Exercise directions:
The full set of entries below must be returned exactly as shown.
##### Data supplied #####
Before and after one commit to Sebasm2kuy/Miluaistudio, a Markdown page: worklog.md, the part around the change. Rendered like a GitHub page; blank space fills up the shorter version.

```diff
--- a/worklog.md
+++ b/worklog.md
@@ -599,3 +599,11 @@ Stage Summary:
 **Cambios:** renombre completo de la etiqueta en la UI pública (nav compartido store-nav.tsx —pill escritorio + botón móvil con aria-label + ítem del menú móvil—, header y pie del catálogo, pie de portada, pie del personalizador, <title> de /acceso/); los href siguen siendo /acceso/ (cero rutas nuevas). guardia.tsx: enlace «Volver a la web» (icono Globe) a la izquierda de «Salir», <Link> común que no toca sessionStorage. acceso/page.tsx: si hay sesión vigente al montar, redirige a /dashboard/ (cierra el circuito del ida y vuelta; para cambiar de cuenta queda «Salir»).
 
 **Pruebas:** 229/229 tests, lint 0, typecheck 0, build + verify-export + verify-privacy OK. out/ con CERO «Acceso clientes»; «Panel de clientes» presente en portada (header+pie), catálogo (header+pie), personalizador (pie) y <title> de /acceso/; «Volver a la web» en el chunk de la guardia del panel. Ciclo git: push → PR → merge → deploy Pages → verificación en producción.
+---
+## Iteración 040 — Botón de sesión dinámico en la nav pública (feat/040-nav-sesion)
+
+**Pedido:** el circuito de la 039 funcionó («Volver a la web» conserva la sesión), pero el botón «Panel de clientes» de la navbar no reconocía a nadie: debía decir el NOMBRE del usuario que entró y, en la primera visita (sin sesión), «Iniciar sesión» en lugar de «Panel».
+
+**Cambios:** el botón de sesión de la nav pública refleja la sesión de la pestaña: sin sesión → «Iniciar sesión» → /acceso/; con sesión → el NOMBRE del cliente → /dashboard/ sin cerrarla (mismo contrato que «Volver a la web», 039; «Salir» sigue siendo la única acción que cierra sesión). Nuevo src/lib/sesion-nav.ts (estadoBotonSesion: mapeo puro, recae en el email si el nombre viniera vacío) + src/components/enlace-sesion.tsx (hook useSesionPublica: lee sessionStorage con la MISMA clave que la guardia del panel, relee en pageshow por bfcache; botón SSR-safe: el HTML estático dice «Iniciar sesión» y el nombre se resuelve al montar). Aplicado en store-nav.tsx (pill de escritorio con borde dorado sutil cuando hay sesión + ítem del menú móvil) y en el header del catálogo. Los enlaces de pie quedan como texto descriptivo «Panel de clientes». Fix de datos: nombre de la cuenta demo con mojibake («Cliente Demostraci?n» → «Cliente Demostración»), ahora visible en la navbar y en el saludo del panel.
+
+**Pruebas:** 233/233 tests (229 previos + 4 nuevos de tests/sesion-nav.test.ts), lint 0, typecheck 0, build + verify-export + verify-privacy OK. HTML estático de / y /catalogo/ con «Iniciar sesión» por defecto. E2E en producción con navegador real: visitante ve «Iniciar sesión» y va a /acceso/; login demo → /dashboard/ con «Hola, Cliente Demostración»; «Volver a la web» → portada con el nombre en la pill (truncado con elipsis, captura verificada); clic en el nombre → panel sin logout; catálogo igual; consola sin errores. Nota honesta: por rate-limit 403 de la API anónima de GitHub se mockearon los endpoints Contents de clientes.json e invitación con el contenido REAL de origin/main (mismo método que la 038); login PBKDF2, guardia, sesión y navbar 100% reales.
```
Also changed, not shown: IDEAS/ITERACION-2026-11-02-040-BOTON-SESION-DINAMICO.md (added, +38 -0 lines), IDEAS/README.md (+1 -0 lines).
#####
Answer box:
Before and after one commit to Sebasm2kuy/Miluaistudio, a Markdown page: worklog.md, the part around the change. Rendered like a GitHub page; blank space fills up the shorter version.

```diff
--- a/worklog.md
+++ b/worklog.md
@@ -599,3 +599,11 @@ Stage Summary:
 **Cambios:** renombre completo de la etiqueta en la UI pública (nav compartido store-nav.tsx —pill escritorio + botón móvil con aria-label + ítem del menú móvil—, header y pie del catálogo, pie de portada, pie del personalizador, <title> de /acceso/); los href siguen siendo /acceso/ (cero rutas nuevas). guardia.tsx: enlace «Volver a la web» (icono Globe) a la izquierda de «Salir», <Link> común que no toca sessionStorage. acceso/page.tsx: si hay sesión vigente al montar, redirige a /dashboard/ (cierra el circuito del ida y vuelta; para cambiar de cuenta queda «Salir»).
 
 **Pruebas:** 229/229 tests, lint 0, typecheck 0, build + verify-export + verify-privacy OK. out/ con CERO «Acceso clientes»; «Panel de clientes» presente en portada (header+pie), catálogo (header+pie), personalizador (pie) y <title> de /acceso/; «Volver a la web» en el chunk de la guardia del panel. Ciclo git: push → PR → merge → deploy Pages → verificación en producción.
+---
+## Iteración 040 — Botón de sesión dinámico en la nav pública (feat/040-nav-sesion)
+
+**Pedido:** el circuito de la 039 funcionó («Volver a la web» conserva la sesión), pero el botón «Panel de clientes» de la navbar no reconocía a nadie: debía decir el NOMBRE del usuario que entró y, en la primera visita (sin sesión), «Iniciar sesión» en lugar de «Panel».
+
+**Cambios:** el botón de sesión de la nav pública refleja la sesión de la pestaña: sin sesión → «Iniciar sesión» → /acceso/; con sesión → el NOMBRE del cliente → /dashboard/ sin cerrarla (mismo contrato que «Volver a la web», 039; «Salir» sigue siendo la única acción que cierra sesión). Nuevo src/lib/sesion-nav.ts (estadoBotonSesion: mapeo puro, recae en el email si el nombre viniera vacío) + src/components/enlace-sesion.tsx (hook useSesionPublica: lee sessionStorage con la MISMA clave que la guardia del panel, relee en pageshow por bfcache; botón SSR-safe: el HTML estático dice «Iniciar sesión» y el nombre se resuelve al montar). Aplicado en store-nav.tsx (pill de escritorio con borde dorado sutil cuando hay sesión + ítem del menú móvil) y en el header del catálogo. Los enlaces de pie quedan como texto descriptivo «Panel de clientes». Fix de datos: nombre de la cuenta demo con mojibake («Cliente Demostraci?n» → «Cliente Demostración»), ahora visible en la navbar y en el saludo del panel.
+
+**Pruebas:** 233/233 tests (229 previos + 4 nuevos de tests/sesion-nav.test.ts), lint 0, typecheck 0, build + verify-export + verify-privacy OK. HTML estático de / y /catalogo/ con «Iniciar sesión» por defecto. E2E en producción con navegador real: visitante ve «Iniciar sesión» y va a /acceso/; login demo → /dashboard/ con «Hola, Cliente Demostración»; «Volver a la web» → portada con el nombre en la pill (truncado con elipsis, captura verificada); clic en el nombre → panel sin logout; catálogo igual; consola sin errores. Nota honesta: por rate-limit 403 de la API anónima de GitHub se mockearon los endpoints Contents de clientes.json e invitación con el contenido REAL de origin/main (mismo método que la 038); login PBKDF2, guardia, sesión y navbar 100% reales.
```
Also changed, not shown: IDEAS/ITERACION-2026-11-02-040-BOTON-SESION-DINAMICO.md (added, +38 -0 lines), IDEAS/README.md (+1 -0 lines).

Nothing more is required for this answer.